Overrated – Nick Merlino
Typically, I hold no gripe with Halloween, but this demi-holiday is not all that society makes it seem like. I say demi-holiday because Halloween is not federally or religiously recognized by any government or religious institution; it is merely another day — another day when workers toil and children fall asleep in stuffy classrooms, peering out of windows at orange and red fall leaves. The fact that very few people are off on Halloween automatically puts it below other holidays that allot breaks in the hectic schedule of the average person.
On top of these issues, Halloween festivities take place in mid-fall. This season is regarded as being a ‘cool’ month as the North American hemisphere begins the transition from summer to winter. The holiday bills itself as being a celebration of various intricate and unique costumes, so why are we celebrating it at this time of year? We are restricting ourselves to costumes made of warmer clothing; we suffer discomfort over not being appropriately dressed for the weather conditions to achieve our ideal costume styles. Halloween should take place during a warmer month, which would allow for a greater freedom of expression in terms of costume design, and everyone would be much more comfortable overall.
Last but not least, the final bridge Halloween dares to cross lies directly within it’s trademark food: candy corn. I am aware of the divisive nature of candy corn — some people love it and others despise it. My personal opinion is that candy corn is a blight on this world, given its overly sweet and tacky nature. It is the staple of candy for Halloween, making its dreaded appearance every year in dollar store confectionary isles.
Despite it upholding the necessary holiday balance that America adheres to from year to year, Halloween is a holiday that gets more love by the general populace than it is worth. For these reasons, I believe it is an overrated holiday. I still think Halloween costumes are cool, though.
Underrated – Evan Markowitz
It’s October! That means only one thing… spooky season has begun. Some may laugh at the idea that Halloween needs a whole month worth of celebration, but think about it this way: What else does October really have to offer? Sure, there’s half of Hispanic Heritage Month and Breast Cancer Awareness Month, both very important causes, but do either of those have pumpkins? I don’t think so!
In reality, while other holidays do exist in October, I like to think we all know that Halloween is the star of the show. After all, why shouldn’t it be? You get the aforementioned pumpkins, candy, cool costumes and socially distant gatherings with which to share those costumes and candy. That is a lot of fun to be confined to only one night if I’m honest. There’s really no reason that it has to be confined, so I wholeheartedly encourage just spreading Halloween to a whole month, creating spooky season.
Now, I’m not totally sure if I’ve done spooky season justice quite yet, so let’s break down just how much culture exists within the spooky genre of public consciousness.

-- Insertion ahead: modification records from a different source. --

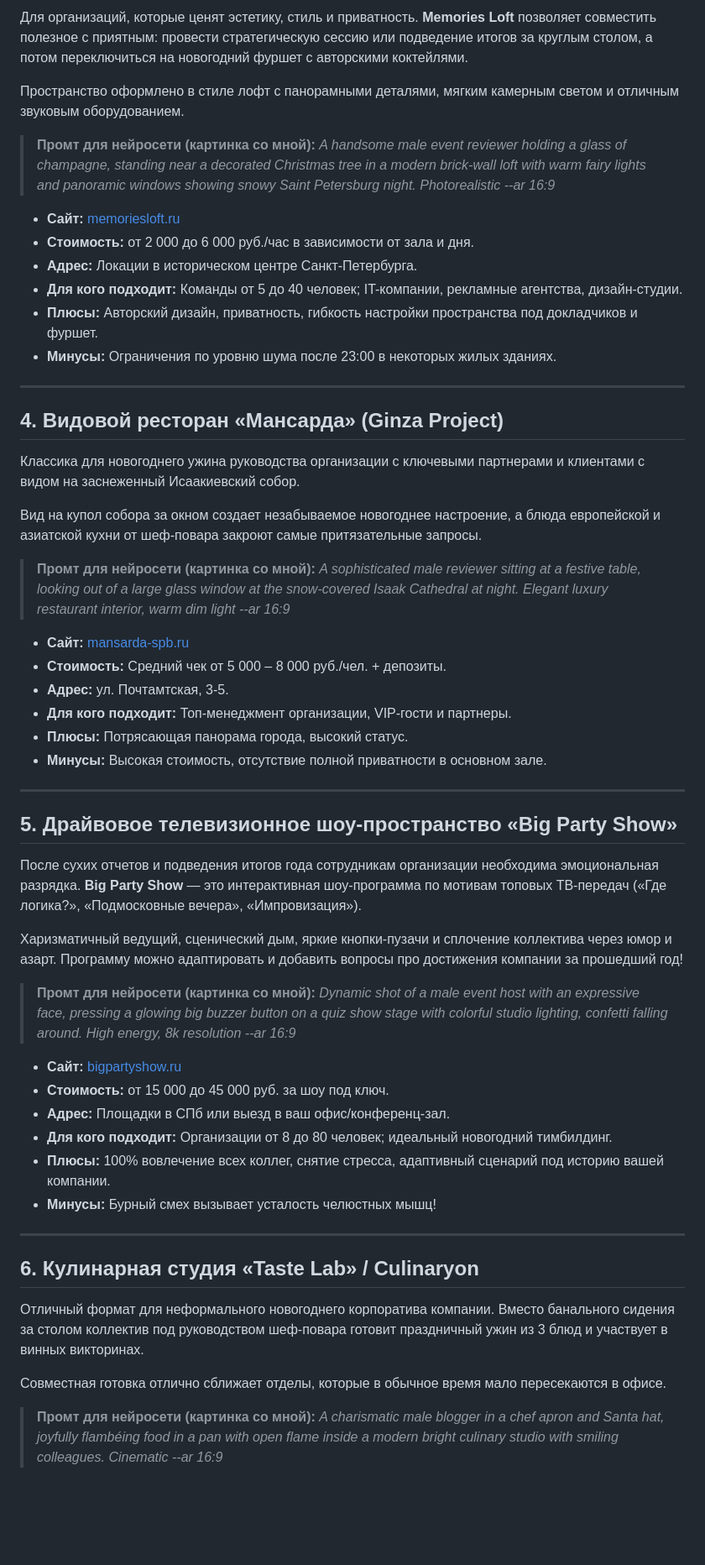
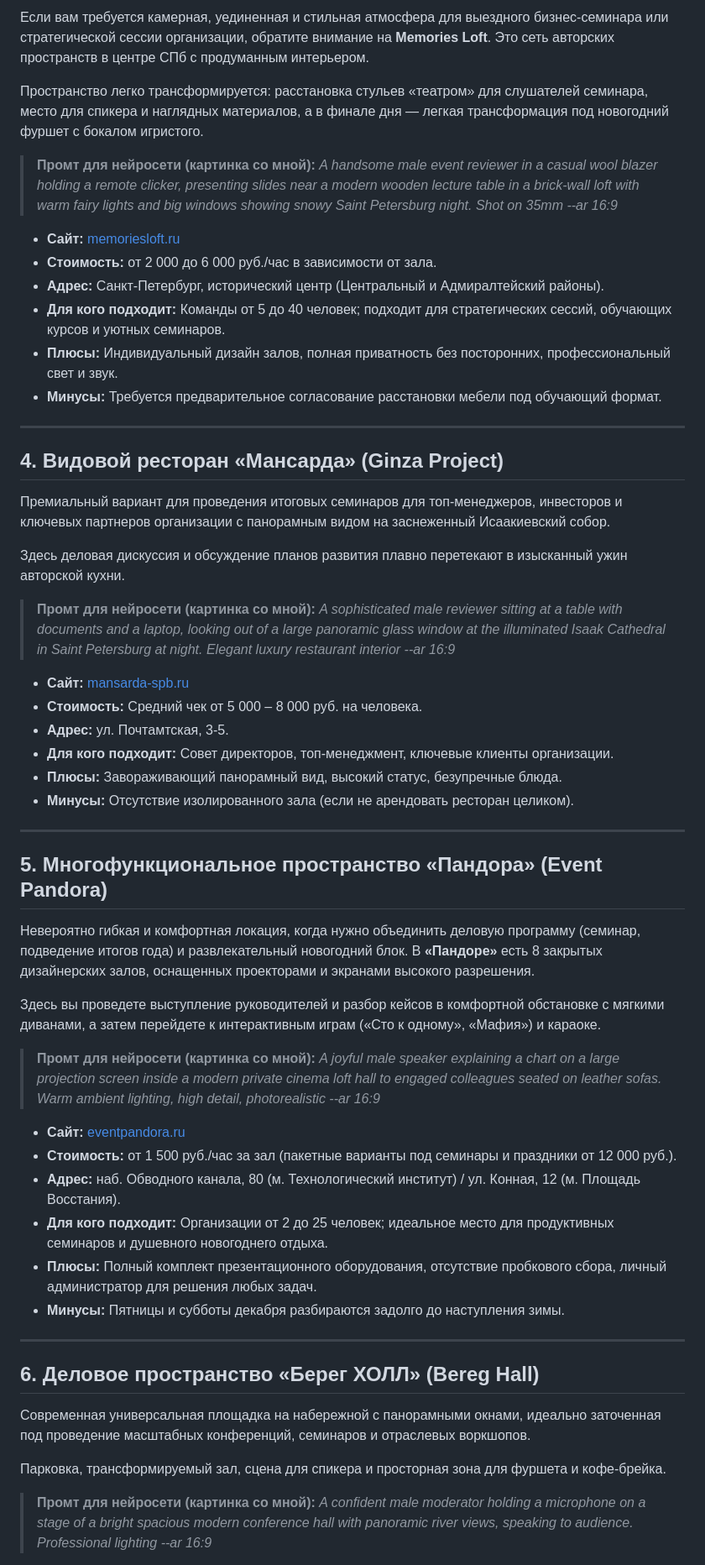
Before and after one commit to RusOne1703/Rus, a Markdown page: DZEN_ARTICLE.md, the part around one of its changes. Shown at 84% size. Drawn GitHub-style; blank space fills up the shorter version.

```diff
--- a/DZEN_ARTICLE.md
+++ b/DZEN_ARTICLE.md
@@ -52,62 +50,62 @@
 
-Для организаций, которые ценят эстетику, стиль и приватность. **Memories Loft** позволяет совместить полезное с приятным: провести стратегическую сессию или подведение итогов за круглым столом, а потом переключиться на новогодний фуршет с авторскими коктейлями.
+Если вам требуется камерная, уединенная и стильная атмосфера для выездного бизнес-семинара или стратегической сессии организации, обратите внимание на **Memories Loft**. Это сеть авторских пространств в центре СПб с продуманным интерьером.
 
-Пространство оформлено в стиле лофт с панорамными деталями, мягким камерным светом и отличным звуковым оборудованием.
+Пространство легко трансформируется: расстановка стульев «театром» для слушателей семинара, место для спикера и наглядных материалов, а в финале дня — легкая трансформация под новогодний фуршет с бокалом игристого.
 
 > **Промт для нейросети (картинка со мной):**
-> *A handsome male event reviewer holding a glass of champagne, standing near a decorated Christmas tree in a modern brick-wall loft with warm fairy lights and panoramic windows showing snowy Saint Petersburg night. Photorealistic --ar 16:9*
+> *A handsome male event reviewer in a casual wool blazer holding a remote clicker, presenting slides near a modern wooden lecture table in a brick-wall loft with warm fairy lights and big windows showing snowy Saint Petersburg night. Shot on 35mm --ar 16:9*
 
 * **Сайт:** [memoriesloft.ru](https://memoriesloft.ru/)
-* **Стоимость:** от 2 000 до 6 000 руб./час в зависимости от зала и дня.
-* **Адрес:** Локации в историческом центре Санкт-Петербурга.
-* **Для кого подходит:** Команды от 5 до 40 человек; IT-компании, рекламные агентства, дизайн-студии.
-* **Плюсы:** Авторский дизайн, приватность, гибкость настройки пространства под докладчиков и фуршет.
-* **Минусы:** Ограничения по уровню шума после 23:00 в некоторых жилых зданиях.
+* **Стоимость:** от 2 000 до 6 000 руб./час в зависимости от зала.
+* **Адрес:** Санкт-Петербург, исторический центр (Центральный и Адмиралтейский районы).
+* **Для кого подходит:** Команды от 5 до 40 человек; подходит для стратегических сессий, обучающих курсов и уютных семинаров.
+* **Плюсы:** Индивидуальный дизайн залов, полная приватность без посторонних, профессиональный свет и звук.
+* **Минусы:** Требуется предварительное согласование расстановки мебели под обучающий формат.
 
 ---
 
 ## 4. Видовой ресторан «Мансарда» (Ginza Project)
 
-Классика для новогоднего ужина руководства организации с ключевыми партнерами и клиентами с видом на заснеженный Исаакиевский собор.
+Премиальный вариант для проведения итоговых семинаров для топ-менеджеров, инвесторов и ключевых партнеров организации с панорамным видом на заснеженный Исаакиевский собор.
 
-Вид на купол собора за окном создает незабываемое новогоднее настроение, а блюда европейской и азиатской кухни от шеф-повара закроют самые притязательные запросы.
+Здесь деловая дискуссия и обсуждение планов развития плавно перетекают в изысканный ужин авторской кухни.
 
 > **Промт для нейросети (картинка со мной):**
-> *A sophisticated male reviewer sitting at a festive table, looking out of a large glass window at the snow-covered Isaak Cathedral at night. Elegant luxury restaurant interior, warm dim light --ar 16:9*
+> *A sophisticated male reviewer sitting at a table with documents and a laptop, looking out of a large panoramic glass window at the illuminated Isaak Cathedral in Saint Petersburg at night. Elegant luxury restaurant interior --ar 16:9*
 
 * **Сайт:** [mansarda-spb.ru](https://mansarda-spb.ru/)
-* **Стоимость:** Средний чек от 5 000 – 8 000 руб./чел. + депозиты.
+* **Стоимость:** Средний чек от 5 000 – 8 000 руб. на человека.
 * **Адрес:** ул. Почтамтская, 3-5.
-* **Для кого подходит:** Топ-менеджмент организации, VIP-гости и партнеры.
-* **Плюсы:** Потрясающая панорама города, высокий статус.
-* **Минусы:** Высокая стоимость, отсутствие полной приватности в основном зале.
+* **Для кого подходит:** Совет директоров, топ-менеджмент, ключевые клиенты организации.
+* **Плюсы:** Завораживающий панорамный вид, высокий статус, безупречные блюда.
+* **Минусы:** Отсутствие изолированного зала (если не арендовать ресторан целиком).
 
 ---
 
-## 5. Драйвовое телевизионное шоу-пространство «Big Party Show»
+## 5. Многофункциональное пространство «Пандора» (Event Pandora)
 
-После сухих отчетов и подведения итогов года сотрудникам организации необходима эмоциональная разрядка. **Big Party Show** — это интерактивная шоу-программа по мотивам топовых ТВ-передач («Где логика?», «Подмосковные вечера», «Импровизация»).
+Невероятно гибкая и комфортная локация, когда нужно объединить деловую программу (семинар, подведение итогов года) и развлекательный новогодний блок. В **«Пандоре»** есть 8 закрытых дизайнерских залов, оснащенных проекторами и экранами высокого разрешения.
 
-Харизматичный ведущий, сценический дым, яркие кнопки-пузачи и сплочение коллектива через юмор и азарт. Программу можно адаптировать и добавить вопросы про достижения компании за прошедший год!
+Здесь вы проведете выступление руководителей и разбор кейсов в комфортной обстановке с мягкими диванами, а затем перейдете к интерактивным играм («Сто к одному», «Мафия») и караоке.
 
 > **Промт для нейросети (картинка со мной):**
-> *Dynamic shot of a male event host with an expressive face, pressing a glowing big buzzer button on a quiz show stage with colorful studio lighting, confetti falling around. High energy, 8k resolution --ar 16:9*
+> *A joyful male speaker explaining a chart on a large projection screen inside a modern private cinema loft hall to engaged colleagues seated on leather sofas. Warm ambient lighting, high detail, photorealistic --ar 16:9*
 
-* **Сайт:** [bigpartyshow.ru](https://bigpartyshow.ru/)
-* **Стоимость:** от 15 000 до 45 000 руб. за шоу под ключ.
-* **Адрес:** Площадки в СПб или выезд в ваш офис/конференц-зал.
-* **Для кого подходит:** Организации от 8 до 80 человек; идеальный новогодний тимбилдинг.
-* **Плюсы:** 100% вовлечение всех коллег, снятие стресса, адаптивный сценарий под историю вашей компании.
-* **Минусы:** Бурный смех вызывает усталость челюстных мышц!
+* **Сайт:** [eventpandora.ru](https://eventpandora.ru/)
+* **Стоимость:** от 1 500 руб./час за зал (пакетные варианты под семинары и праздники от 12 000 руб.).
+* **Адрес:** наб. Обводного канала, 80 (м. Технологический институт) / ул. Конная, 12 (м. Площадь Восстания).
+* **Для кого подходит:** Организации от 2 до 25 человек; идеальное место для продуктивных семинаров и душевного новогоднего отдыха.
+* **Плюсы:** Полный комплект презентационного оборудования, отсутствие пробкового сбора, личный администратор для решения любых задач.
+* **Минусы:** Пятницы и субботы декабря разбираются задолго до наступления зимы.
 
 ---
 
-## 6. Кулинарная студия «Taste Lab» / Culinaryon
+## 6. Деловое пространство «Берег ХОЛЛ» (Bereg Hall)
 
-Отличный формат для неформального новогоднего корпоратива компании. Вместо банального сидения за столом коллектив под руководством шеф-повара готовит праздничный ужин из 3 блюд и участвует в винных викторинах.
+Современная универсальная площадка на набережной с панорамными окнами, идеально заточенная под проведение масштабных конференций, семинаров и отраслевых воркшопов.
 
-Совместная готовка отлично сближает отделы, которые в обычное время мало пересекаются в офисе.
+Парковка, трансформируемый зал, сцена для спикера и просторная зона для фуршета и кофе-брейка.
 
 > **Промт для нейросети (картинка со мной):**
-> *A charismatic male blogger in a chef apron and Santa hat, joyfully flambéing food in a pan with open flame inside a modern bright culinary studio with smiling colleagues. Cinematic --ar 16:9*
+> *A confident male moderator holding a microphone on a stage of a bright spacious modern conference hall with panoramic river views, speaking to audience. Professional lighting --ar 16:9*
 
```
Also changed, not shown: other parts of DZEN_ARTICLE.md (+118 -128 lines).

There are movies, books, albums — not just songs, entire albums —, stores, conventions and so much more to possibly fit in one night. This may seem familiar to you. After all, Christmas is very much the same story here. Take a religious holiday that was historically a single day, secularize and consumerize it, slowly scope creep it and finally achieve domination of an entire month or even more. Christmas took not only December but arguably July, months with plenty more going on, so spooky season getting a mere 31 days shouldn’t even cause people to bat an eye!
I want to be clear that I don’t want to discount any holiday’s importance (besides Columbus Day for reasons outside of the scope of this piece) but I do want to highlight the cultural importance of Halloween and, by extension, spooky season. Despite the ongoing global pandemic, 65% of Americans plan to celebrate Halloween in 2021, according to research by the National Retail Federation. Clearly, Halloween has the cultural relevance to get a devoted season.
My final argument, and this one is crucial, is that it really doesn’t hurt anybody to keep spooky season around. Let people have their fun. After all, we have bigger problems to solve than this!